» INPUT
▬▬▬

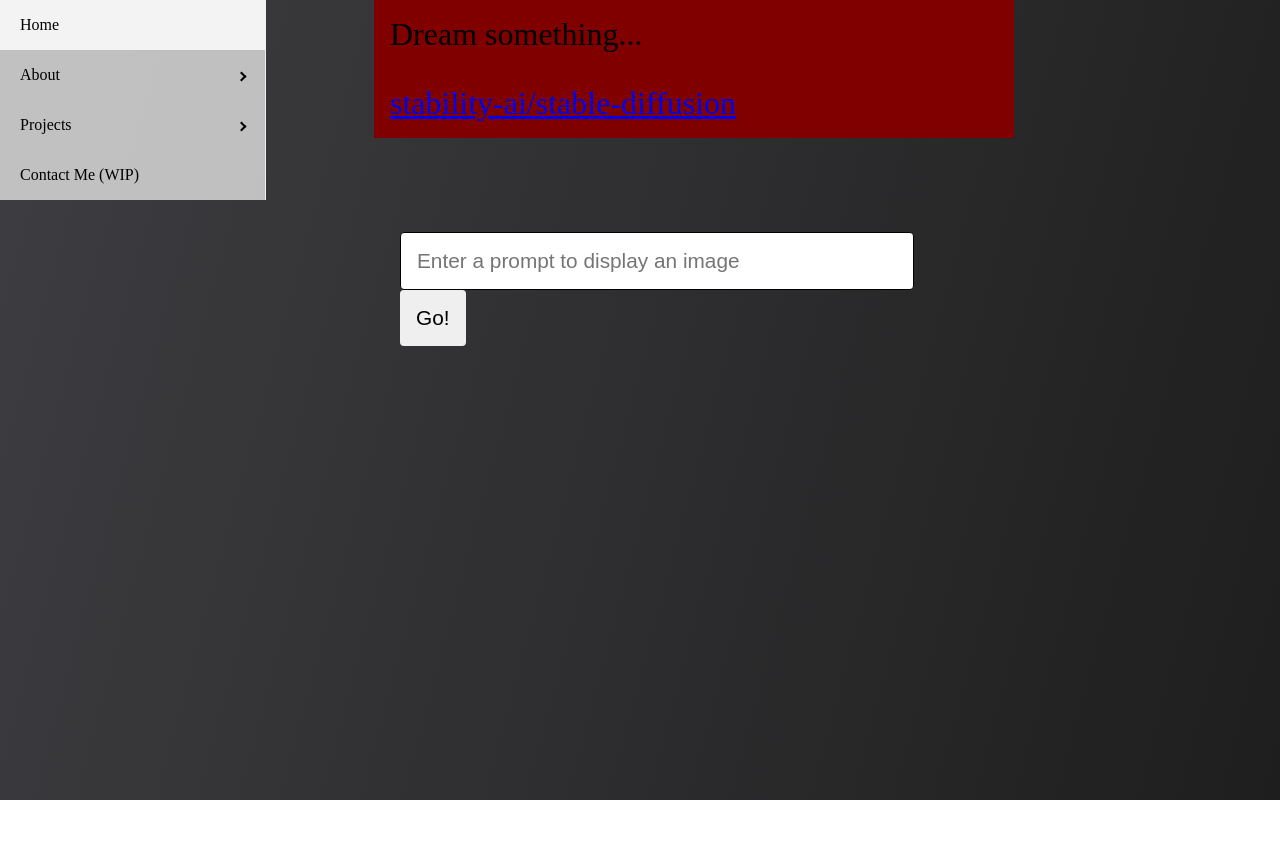
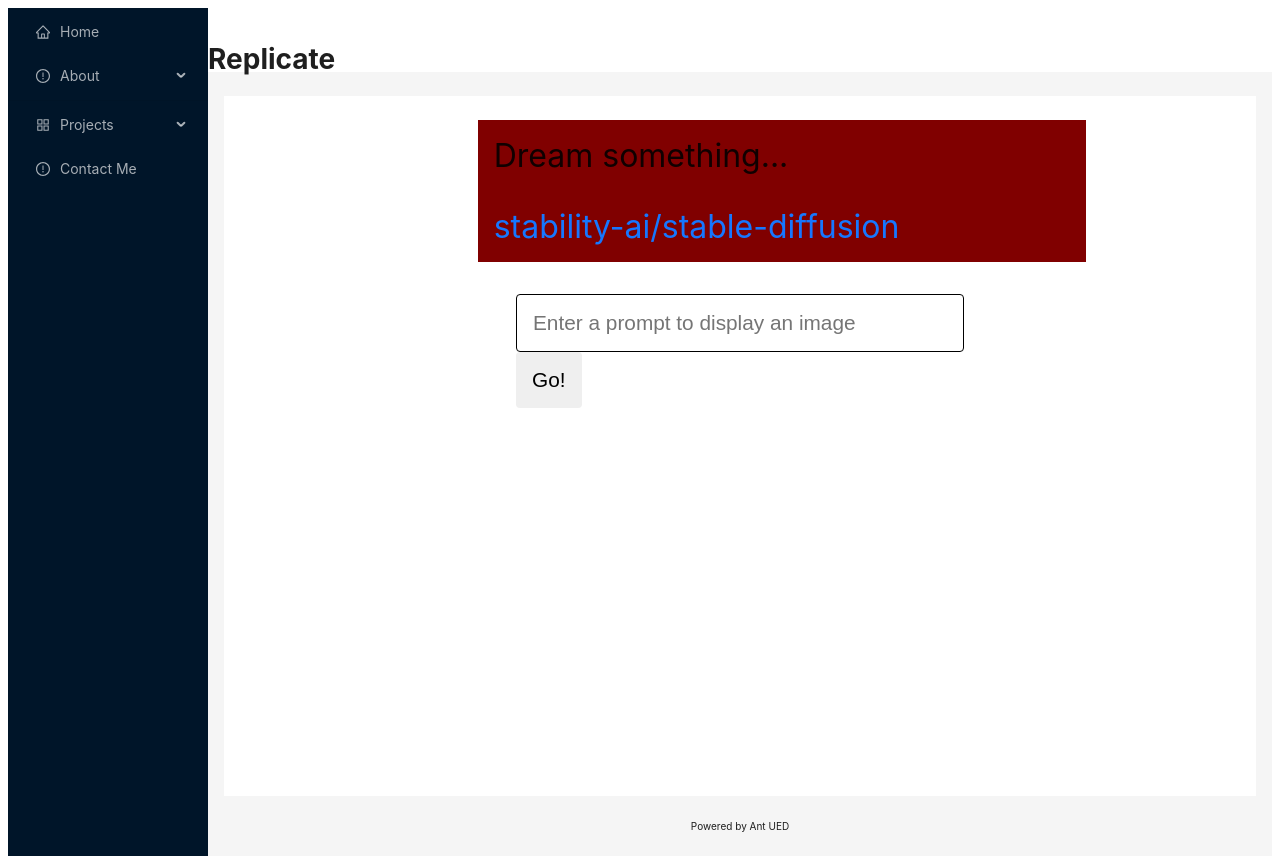
Before and after one commit to jalowe13/jacob-website, a Next.js app: page /replicate in a window 1280 px wide. Before the commit the page ends 800 px from the top, so only its background shows below. Built offline with nearby package versions, Linux system fonts and the light colour scheme.

Commit message:
Wrapped Replicate into ANT Layout

```diff
--- a/components/AntLayout.js
+++ b/components/AntLayout.js
@@ -73,9 +73,9 @@
         // case '4':
         //   Router.push('/resume');
         //   break;
-        // case '5':
-        //   Router.push('/replicate');
-        //   break;
+        case '5':
+          Router.push('/replicate');
+          break;
         case '6':
           Router.push('https://github.com/jalowe13/TheOneSDL');
           break;
--- a/pages/replicate.js
+++ b/pages/replicate.js
@@ -5,6 +5,7 @@
 import MenuLayout from "../components/MenuLayout";
 import styles from "../styles/Home.module.css"
 import Grid from '@mui/material/Unstable_Grid2';
+import Ant from '../components/AntLayout';
 
 
 
@@ -50,17 +51,18 @@
       }
     };
 
+    // Header
+    const headerContent = <h1>Replicate</h1>;
 
-
-    return(
-      <div className={styles.bg}>
+    // Handling everything related to Replicate and Next JS
+    const pageContent =
+    <div>
         <Head>
         <title> Replicate and Next.js</title>
         <link rel="icon" href="/favicon.ico" />
         </Head>
         <Grid container spacing = {2}>
         <Grid item xs = {1}>
-        <MenuLayout></MenuLayout>
         </Grid>
         <Grid item xs = {11}>
         <div className={styles.containerFixedStability}>
@@ -99,6 +101,10 @@
 
 
         </div>
+
+    // Wrap instead into the ANT Layout
+    return(
+      <Ant header={headerContent} content={pageContent}/>
   );
 }
 
```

▬▬▬

» ASSIGNED TASK
The string "components" marks the lines to return from the material. Copy each one.

» TASK OUTPUT
--- a/components/AntLayout.js
+++ b/components/AntLayout.js
 import MenuLayout from "../components/MenuLayout";
+import Ant from '../components/AntLayout';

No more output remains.